Housing prices in Nevada, the state that was ground zero for the housing boom and bust last decade. From the year 2000 to peak in 2006, Nevada real estate prices skyrocketed 116% and then cratered 56% down into 2012. This compares to the national average of 105% followed by a 33% crash. Now we have a $1.9 billion stadium being built, 40% funded by taxpayers, and stratospheric projections by the state of Nevada budget office witch doctors about how Everything Will Officially Be Awesome because they have this voodoo doll with the word “Economy” painted in blood on it and it’s in a bullet proof glass case, really thick say the guys in charge, and they’re making sure nobody sticks any pins in it. So everything should be fine.
And just like that, the peak of the current boom rests squarely atop Nevada once again.

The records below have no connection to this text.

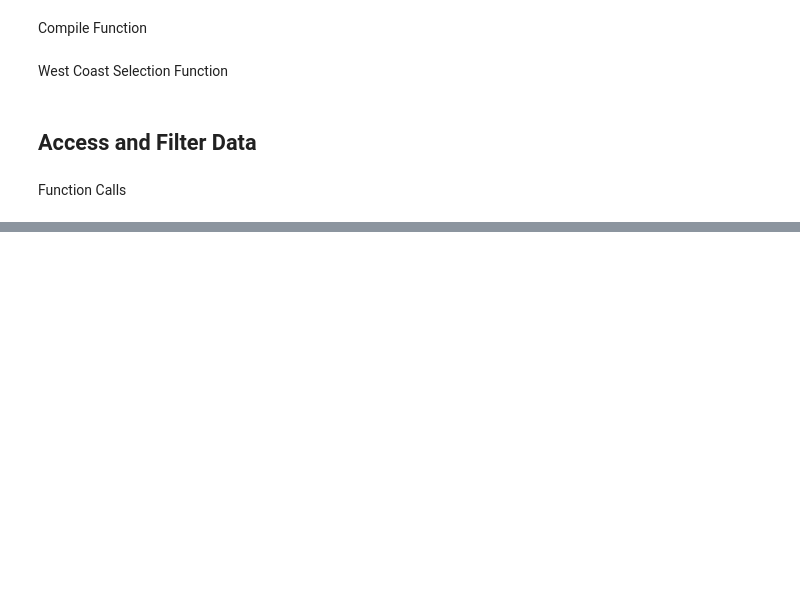
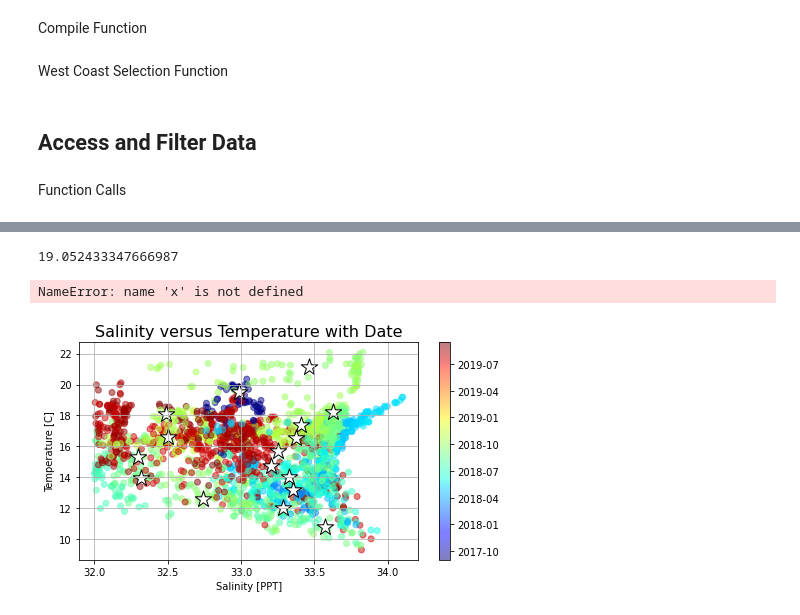
Before and after one commit to marisolgr/2022_SummerInternship_FarallonInstitute, a Jupyter notebook: will/TS _Clustering.ipynb, the cells around one changed output, grey strips where cells are left out. Drawn from its saved outputs; the diff is of its cells as text; code cells hidden in the pictures; blank space fills up the shorter version.

Commit message:
Now with working centroids

```diff
--- a/will/TS _Clustering.ipynb
+++ b/will/TS _Clustering.ipynb
@@ -217,0 +186,12 @@ plt.show()
+# %%
+ds2 = ds[['TEMP_CTD_MEAN', 'SAL_CTD_MEAN']].to_dataframe()
+ds3 = ds2.dropna()
+sal = ds3.SAL_CTD_MEAN.values
+temp = ds3.TEMP_CTD_MEAN.values
+
+ds3 = ds3.drop('ob', axis = 1)
+
+ds4 = ds3.values
+
+ds4
+#error is from temp and sal not being equal lenghts
@@ -217,0 +209,43 @@ plt.show()
+# %%
+
+# create kmeans object
+kmeans = KMeans(init="random", n_clusters=4, n_init=10, max_iter=300, random_state=42)
+# fit kmeans object to data
+kmeans.fit(ds4)
+# print location of clusters learned by kmeans object
+print(kmeans.cluster_centers_[0][0])
+# save new clusters for chart
+#y_km = kmeans.fit(ds)
+# %% [output]
+19.052433347666987
+# %%
+plt.scatter(ds4[y_kmeans == 0, 0], ds4[y_kmeans == 0, 1], s = 100, c = 'purple', label = 'Iris-setosa')
+plt.scatter(ds4[y_kmeans == 1, 0], ds4[y_kmeans == 1, 1], s = 100, c = 'orange', label = 'Iris-versicolour')
+plt.scatter(ds4[y_kmeans == 2, 0], ds4[y_kmeans == 2, 1], s = 100, c = 'green', label = 'Iris-virginica')
+# %% [output]
+NameError: name 'x' is not defined
+# %%
+fig = plt.figure(figsize=(7.6,4))
+loc = mdates.AutoDateLocator()
+sc = plt.scatter(x = ds_filtered['SAL_CTD_MEAN'], y = ds_filtered['TEMP_CTD_MEAN'], c = ds_filtered['date'], cmap='jet', alpha = 0.5)
+clb = fig.colorbar(sc, ticks=loc, format=mdates.AutoDateFormatter(loc))
+
+#graph Centroids
+#plt.scatter(kmeans.cluster_centers_[)
+plt.scatter(
+    kmeans.cluster_centers_[:, 1], kmeans.cluster_centers_[:, 0],
+    s=300, marker='*',
+    c='white', edgecolor='black',
+    label='centroids'
+)
+#ax.set_label('Date')
+
+plt.title('Salinity versus Temperature with Date', fontdict = {'fontsize' : 16})
+plt.xlabel("Salinity [PPT]")
+plt.ylabel("Temperature [C]")
+plt.xticks(xaxis_val)
+plt.grid()
+
+plt.show()
+# %% [output]
+[figure, added]
```
Also changed, not shown: parts of 13 cells of this notebook.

The official projections, which they just spit out randomly because if they knew this with any sort of accuracy they would be able to make millions trading stocks, are like this. 450,000 new visitors every year because of the stadium, and a third of tickets purchased by tourists(!).

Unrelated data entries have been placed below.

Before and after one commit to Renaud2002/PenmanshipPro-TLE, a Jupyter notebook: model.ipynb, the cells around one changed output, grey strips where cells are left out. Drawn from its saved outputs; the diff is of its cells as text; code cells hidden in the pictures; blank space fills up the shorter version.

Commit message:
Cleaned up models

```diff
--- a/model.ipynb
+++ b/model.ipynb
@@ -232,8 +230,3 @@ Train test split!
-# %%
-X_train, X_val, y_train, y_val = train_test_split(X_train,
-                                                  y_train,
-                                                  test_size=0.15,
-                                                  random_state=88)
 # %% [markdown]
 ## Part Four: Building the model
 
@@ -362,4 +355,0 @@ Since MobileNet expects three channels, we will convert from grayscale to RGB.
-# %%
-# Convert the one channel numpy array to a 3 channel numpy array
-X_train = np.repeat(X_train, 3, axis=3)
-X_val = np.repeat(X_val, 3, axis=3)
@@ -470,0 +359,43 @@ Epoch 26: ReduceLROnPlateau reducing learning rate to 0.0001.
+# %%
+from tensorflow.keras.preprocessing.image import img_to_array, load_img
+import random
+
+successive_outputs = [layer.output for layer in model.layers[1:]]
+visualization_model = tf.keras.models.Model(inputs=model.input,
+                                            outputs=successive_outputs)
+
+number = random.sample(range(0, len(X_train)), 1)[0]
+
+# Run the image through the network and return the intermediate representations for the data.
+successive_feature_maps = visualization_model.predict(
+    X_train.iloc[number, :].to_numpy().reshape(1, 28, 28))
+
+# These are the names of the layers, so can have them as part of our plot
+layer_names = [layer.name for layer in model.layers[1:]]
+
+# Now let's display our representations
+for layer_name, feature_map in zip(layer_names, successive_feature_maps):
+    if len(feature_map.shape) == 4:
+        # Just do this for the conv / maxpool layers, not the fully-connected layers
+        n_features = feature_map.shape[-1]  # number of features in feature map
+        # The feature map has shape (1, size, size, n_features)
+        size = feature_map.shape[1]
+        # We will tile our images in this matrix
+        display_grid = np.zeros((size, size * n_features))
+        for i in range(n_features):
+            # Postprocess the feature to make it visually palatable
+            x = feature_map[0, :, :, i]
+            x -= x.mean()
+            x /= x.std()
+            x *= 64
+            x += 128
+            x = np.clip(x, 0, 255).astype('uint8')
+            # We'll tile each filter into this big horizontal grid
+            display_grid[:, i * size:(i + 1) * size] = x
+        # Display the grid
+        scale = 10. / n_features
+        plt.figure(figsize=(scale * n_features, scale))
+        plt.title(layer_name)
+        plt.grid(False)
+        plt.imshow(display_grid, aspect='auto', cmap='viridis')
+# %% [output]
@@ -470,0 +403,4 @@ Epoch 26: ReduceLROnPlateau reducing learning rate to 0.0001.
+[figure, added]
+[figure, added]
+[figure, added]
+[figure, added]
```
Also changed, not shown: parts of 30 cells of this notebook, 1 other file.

Even aside from the very hefty projections, this is just another case of double counting, not realizing that economics is the study of scarcity and choice. The stadium is another thing that costs money, both in taxes and in disposable income one can spend on entertainment. Those that choose to go to a game or buy Las Vegas Raiders jerseys now have less money to spend gambling. Unless you argue that the tourists coming to Las Vegas for the football team are not the ones who come to gamble. But that’s silly. Of course they are coming to gamble. The stadium is just an added attraction. People don’t fly to Las Vegas to see a Raiders game, at least not 450,000 of them a year.
The sheer amount of tax funding for this stadium also screams red flags. $750 million is far and away the most that taxpayers have ever been forced to spend on a stadium. The nearest runner up is the New York Yankees who got $492 million, and that itself more than doubled the previous record of $214! That sum went to the football runner up, the Indianapolis Colts.

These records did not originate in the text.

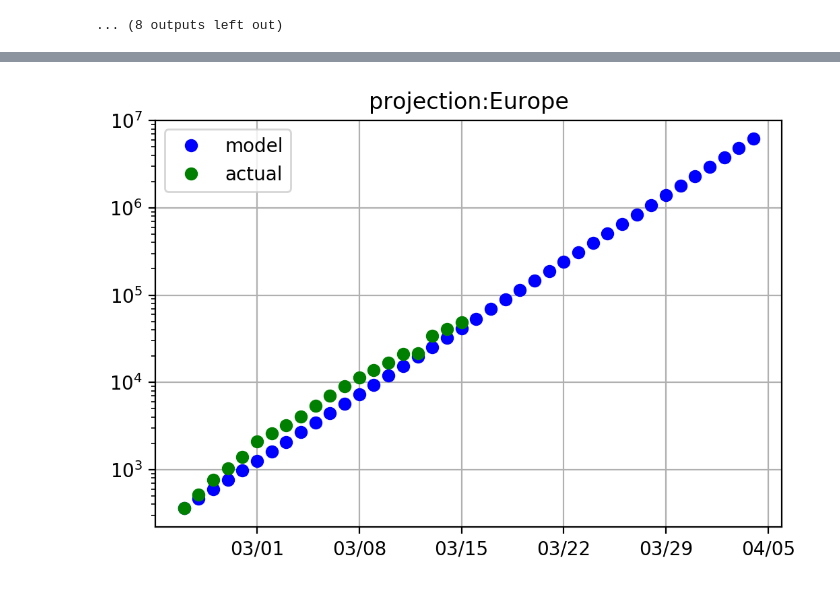
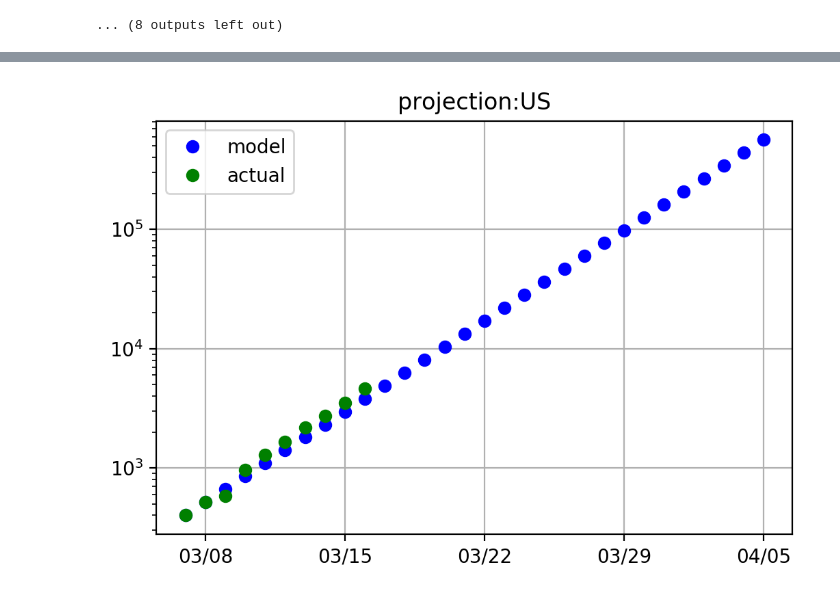
Before and after one commit to raysalem/sars-cov-19, a Jupyter notebook: cov-19.ipynb, the cells around one changed output, grey strips where cells are left out. Saved outputs shown, nothing was run; the diff lists cells and outputs as text; code cells hidden in the pictures.

```diff
--- a/cov-19.ipynb
+++ b/cov-19.ipynb
@@ -500,7 +500,7 @@ ax.set_title("new cases vs time");
 #where will the us be
 #start date
 rate      = .25
-ctr       = "Europe"
+ctr       = "US"
 caseMin   = 300
 TN        = 21     # number of intervals after today
 
@@ -547,4 +547,4 @@ plt.yscale('log')
-[figure, old version]
+[figure, new version]
 # %%
  #try to predict the 'US' covid-19 number of illness, will adapt the rate, note this will only reflect
 # the positive exponent of the logistic curver (at the inflection points switchs from exponential to logarithmic)
```
Also changed, not shown: parts of 9 cells of this notebook.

The taxpayer funding graph for stadiums is going parabolic. One wonders why those who stand to make money on a stadium are not the ones paying for the entire stadium, just like any owner of any business is generally the one paying for it. Instead, it is the people who will have to pay to go to the stadium (Nevada taxpayers) that will have to pay $354 each to see the stadium built in the first place. Will the state buy shares in the stadium for its taxpayers and pay back the money to them as revenues come in? HA! Of course not! What will happen is that they’ll have to raise taxes even more when costs exceed projections as the contractors put steak and caviar dinners on the public tab. The tax raises will be passed as a “one time thing” to fund the budgetary discrepancies, and then of course they’ll be kept on the books, never removed, to fund something that sounds better to voters, like “education,” by which they mean more public school bureaucrats.
If the people who were going to make money off this stadium believed it was worth their money, they would have come up with the money themselves. But what probably happened here is that politicians wanted the prestige, so somebody called up his uncle/donor contractor who mouthed off an insane sum and they all said, “OK, we’ll have taxpayers foot the bill and tell them it’ll grow the economy so they keep voting for us.”
Will the new Las Vegas Raiders beef up betting volumes at the Strip? Initially perhaps a bit, but probably not by much, or at least enough to matter. Volumes will continue to follow the money supply more or less. The only thing that could contribute anything major to Las Vegas would be hosting a Super Bowl, and that is a possibility far away into the future. And even a Super Bowl once every ten years is not going to improve things fundamentally. The only thing that can do that is lowering taxes and regulations.
The main useful piece of economic information we can garner from this new nearly $2 billion stadium is that we are deep into the boom phase of this current business cycle. The money is flowing strong in Nevada, just like it was in 2006. If that stops for any reason, things will start to turn south quickly, just like they did in 2007. Will that happen next year? It depends on how high inflation gets and how high interest rates will go to try and stop it if necessary.
So in the end, keep watching the price inflation rate. If it goes above 3%, the current boom will be in trouble.